Can We Just Get Back to Smiling Normally for Pictures?

Posted on February 10, 2014


Is personal dignity in photographs mortally wounded?  First it was the weird fake gang-like hand signs (or signs that have crass sexual meanings); then it was the ridiculous kissy-face expression which has spawned numerous references to “whores of the Internet,” or “duckfaces.”  It seems that this pose is widely mocked and reviled, but that hasn’t stopped anyone yet.


Oh, but wait, the way to stop it might just be to replace it with something else.  Thank goodness Miley Cyrus came along with that tongue hanging out for practically every photo.  We hardly know what she looks like without it.   And now Olympic Gold Medalists are doing it, too.  That’s newly minted Olympic Gold Medalist Sage Kotsenburg, below right (Photo credit:  David J. Phillip, AP).  Okay, it’s snowboarding, but… it’s also the Olympics.  Way to be a sports ambassador for the US, duuuude.

Can we just stop?  Whatever happened to just smiling for the camera?  What happened to that last shred of personal dignity that we used to have?  Why the burning desire to immortalize ourselves looking like morons? Any of these poses immediately lower one’s apparent IQ by a good 60 points or so.  They’re not attractive, sexy, or cute.

I just have this mental image of people at the turn of the 22nd century digging through the few old photos they might still have of their grandparents or great-grandparents in the bloom of their youth, and thinking:  Is there not ONE photo of a young Gran without that stupid lip-pucker?  Not ONE of my granddad without that nasty hand gesture (how I wish I had never discovered its meaning!), or his tongue sticking out?

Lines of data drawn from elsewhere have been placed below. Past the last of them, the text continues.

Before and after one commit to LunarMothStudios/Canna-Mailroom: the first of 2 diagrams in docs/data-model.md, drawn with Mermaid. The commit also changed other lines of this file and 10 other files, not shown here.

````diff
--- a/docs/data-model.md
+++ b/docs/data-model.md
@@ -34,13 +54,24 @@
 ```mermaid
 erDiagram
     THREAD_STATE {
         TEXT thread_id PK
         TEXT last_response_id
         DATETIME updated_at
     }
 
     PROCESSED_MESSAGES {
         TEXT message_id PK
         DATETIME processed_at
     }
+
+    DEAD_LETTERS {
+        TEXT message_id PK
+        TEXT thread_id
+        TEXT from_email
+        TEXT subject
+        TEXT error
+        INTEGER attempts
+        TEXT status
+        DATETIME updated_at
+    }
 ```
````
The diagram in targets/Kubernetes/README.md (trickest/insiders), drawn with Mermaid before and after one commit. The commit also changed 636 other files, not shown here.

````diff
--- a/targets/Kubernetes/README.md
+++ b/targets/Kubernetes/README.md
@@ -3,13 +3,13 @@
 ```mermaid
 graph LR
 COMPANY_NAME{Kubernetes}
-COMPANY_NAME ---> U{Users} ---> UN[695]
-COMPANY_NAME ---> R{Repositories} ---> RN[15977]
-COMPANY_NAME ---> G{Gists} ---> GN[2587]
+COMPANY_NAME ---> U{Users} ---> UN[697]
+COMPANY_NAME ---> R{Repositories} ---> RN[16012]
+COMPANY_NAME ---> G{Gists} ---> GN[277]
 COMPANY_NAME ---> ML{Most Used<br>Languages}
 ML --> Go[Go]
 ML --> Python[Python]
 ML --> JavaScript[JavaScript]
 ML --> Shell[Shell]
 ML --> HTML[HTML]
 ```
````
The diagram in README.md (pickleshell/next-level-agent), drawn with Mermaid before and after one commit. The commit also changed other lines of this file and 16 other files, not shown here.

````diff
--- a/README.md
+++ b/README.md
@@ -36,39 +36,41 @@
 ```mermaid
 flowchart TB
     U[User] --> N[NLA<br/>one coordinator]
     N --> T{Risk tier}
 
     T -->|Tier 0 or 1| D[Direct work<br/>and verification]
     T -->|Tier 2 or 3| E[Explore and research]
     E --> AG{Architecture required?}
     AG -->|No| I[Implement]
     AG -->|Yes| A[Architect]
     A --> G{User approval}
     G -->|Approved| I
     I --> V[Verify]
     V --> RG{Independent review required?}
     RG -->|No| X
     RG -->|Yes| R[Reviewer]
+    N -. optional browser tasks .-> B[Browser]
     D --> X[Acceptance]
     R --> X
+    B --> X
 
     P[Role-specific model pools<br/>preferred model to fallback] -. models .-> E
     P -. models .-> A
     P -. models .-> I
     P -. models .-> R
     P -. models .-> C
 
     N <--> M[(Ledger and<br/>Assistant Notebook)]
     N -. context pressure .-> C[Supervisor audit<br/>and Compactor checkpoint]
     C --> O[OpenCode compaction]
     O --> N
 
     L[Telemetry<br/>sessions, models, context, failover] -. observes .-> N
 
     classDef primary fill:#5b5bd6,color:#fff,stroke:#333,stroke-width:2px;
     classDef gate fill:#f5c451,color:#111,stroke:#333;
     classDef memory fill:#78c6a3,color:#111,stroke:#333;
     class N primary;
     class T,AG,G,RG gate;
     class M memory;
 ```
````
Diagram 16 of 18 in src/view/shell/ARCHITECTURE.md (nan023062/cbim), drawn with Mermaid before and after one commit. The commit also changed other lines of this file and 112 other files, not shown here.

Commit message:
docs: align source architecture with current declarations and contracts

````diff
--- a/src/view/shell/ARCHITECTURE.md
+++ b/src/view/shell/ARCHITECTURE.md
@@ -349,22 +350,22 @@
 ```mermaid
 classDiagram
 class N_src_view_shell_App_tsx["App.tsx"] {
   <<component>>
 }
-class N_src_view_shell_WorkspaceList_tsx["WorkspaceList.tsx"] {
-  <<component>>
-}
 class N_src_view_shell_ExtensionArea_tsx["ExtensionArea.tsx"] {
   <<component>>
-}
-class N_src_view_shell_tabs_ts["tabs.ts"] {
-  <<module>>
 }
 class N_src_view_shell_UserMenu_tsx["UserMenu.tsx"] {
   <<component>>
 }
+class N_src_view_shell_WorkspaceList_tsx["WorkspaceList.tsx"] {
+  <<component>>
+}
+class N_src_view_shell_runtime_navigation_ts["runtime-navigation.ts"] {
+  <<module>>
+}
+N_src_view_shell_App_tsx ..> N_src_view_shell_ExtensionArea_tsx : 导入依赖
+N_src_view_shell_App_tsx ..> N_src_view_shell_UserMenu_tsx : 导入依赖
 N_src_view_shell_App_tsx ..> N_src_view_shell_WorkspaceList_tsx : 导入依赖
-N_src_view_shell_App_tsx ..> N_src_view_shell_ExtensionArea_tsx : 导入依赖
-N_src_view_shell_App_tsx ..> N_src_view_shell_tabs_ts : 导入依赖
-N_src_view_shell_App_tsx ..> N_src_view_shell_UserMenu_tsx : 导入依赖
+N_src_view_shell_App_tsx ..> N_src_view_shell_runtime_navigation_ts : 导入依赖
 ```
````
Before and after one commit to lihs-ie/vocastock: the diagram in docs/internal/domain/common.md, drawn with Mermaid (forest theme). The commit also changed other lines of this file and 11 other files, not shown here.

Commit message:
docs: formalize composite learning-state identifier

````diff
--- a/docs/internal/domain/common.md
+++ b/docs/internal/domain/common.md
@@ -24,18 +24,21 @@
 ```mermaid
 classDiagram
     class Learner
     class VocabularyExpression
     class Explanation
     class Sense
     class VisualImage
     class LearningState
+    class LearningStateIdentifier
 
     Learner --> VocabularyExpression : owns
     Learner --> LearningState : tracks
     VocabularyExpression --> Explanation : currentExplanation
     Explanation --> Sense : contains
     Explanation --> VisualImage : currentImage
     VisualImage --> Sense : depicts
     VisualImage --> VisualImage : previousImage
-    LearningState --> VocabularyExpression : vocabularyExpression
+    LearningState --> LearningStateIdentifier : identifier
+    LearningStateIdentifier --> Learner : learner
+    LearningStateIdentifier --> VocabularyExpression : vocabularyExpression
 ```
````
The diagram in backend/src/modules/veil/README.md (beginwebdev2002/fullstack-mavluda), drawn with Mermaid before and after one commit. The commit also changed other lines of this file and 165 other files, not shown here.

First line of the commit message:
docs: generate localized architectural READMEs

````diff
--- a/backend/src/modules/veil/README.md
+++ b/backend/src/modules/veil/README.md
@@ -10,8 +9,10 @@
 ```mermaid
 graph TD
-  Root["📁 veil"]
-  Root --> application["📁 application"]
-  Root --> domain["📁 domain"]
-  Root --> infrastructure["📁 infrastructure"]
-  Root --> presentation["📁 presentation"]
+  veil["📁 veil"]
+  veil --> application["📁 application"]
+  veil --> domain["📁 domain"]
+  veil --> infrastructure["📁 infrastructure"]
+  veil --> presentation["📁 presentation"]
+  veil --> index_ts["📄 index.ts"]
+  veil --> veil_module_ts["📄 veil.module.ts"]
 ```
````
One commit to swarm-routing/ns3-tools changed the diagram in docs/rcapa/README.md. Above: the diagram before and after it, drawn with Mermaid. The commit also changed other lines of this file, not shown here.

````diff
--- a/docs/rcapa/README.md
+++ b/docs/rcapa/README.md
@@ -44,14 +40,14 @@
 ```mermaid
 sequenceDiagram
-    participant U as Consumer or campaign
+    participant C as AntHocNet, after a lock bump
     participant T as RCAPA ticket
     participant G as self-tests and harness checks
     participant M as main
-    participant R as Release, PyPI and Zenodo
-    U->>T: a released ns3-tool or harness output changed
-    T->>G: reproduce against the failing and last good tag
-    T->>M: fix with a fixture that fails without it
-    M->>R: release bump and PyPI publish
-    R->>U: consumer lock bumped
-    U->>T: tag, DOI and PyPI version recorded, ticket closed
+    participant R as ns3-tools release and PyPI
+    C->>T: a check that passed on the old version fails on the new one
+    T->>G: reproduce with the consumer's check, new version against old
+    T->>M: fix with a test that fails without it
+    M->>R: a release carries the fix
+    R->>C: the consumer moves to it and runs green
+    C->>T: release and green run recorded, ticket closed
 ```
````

Ms. Cyrus has said that she started sticking her tongue out for pictures because she felt embarrassed and didn’t know what else to do.  That seems to indicate some kind of discomfort with oneself, a self-imposed pressure to put on a show, to do something other than just being oneself in the moment.  Is everyone feeling that way lately?


Sure, maybe young folks might think this picture – taken nearly 60 years ago – is boring, but I take the long view.  Here’s a nice smile, a casual pose sitting on a fence in a European village.  Nothing crass or undignified, nothing to embarrass herself or her progeny, nothing that is a big mystery now or will be a big mystery to people 50 years or 200 years from now.  She looks comfortable just being there, just enjoying the moment.  However long this image survives, her smile and pose will still be reasonably appealing and understandable to people of the future.

What they will never say is:  “What the hell is she doing?  What’s wrong with her?”





ADDENDUM:    All, the funny thing is, – it’s not a matter simply of youth. The young woman on the fence is about the same age as the silly kids in the photos at the top of the article. But in her prime in the 1950s, she was already fully “launched,” living on her own thousands of miles from her parents, working abroad, and had just gotten married.

You may have guessed by now this was my adoptive mother, who died when I was just six. I am very glad to have photos like this one to remember her by, rather than the leering, sneering, tongue-wagging, silly and vulgar things at the top of the article. What would I have thought of her then?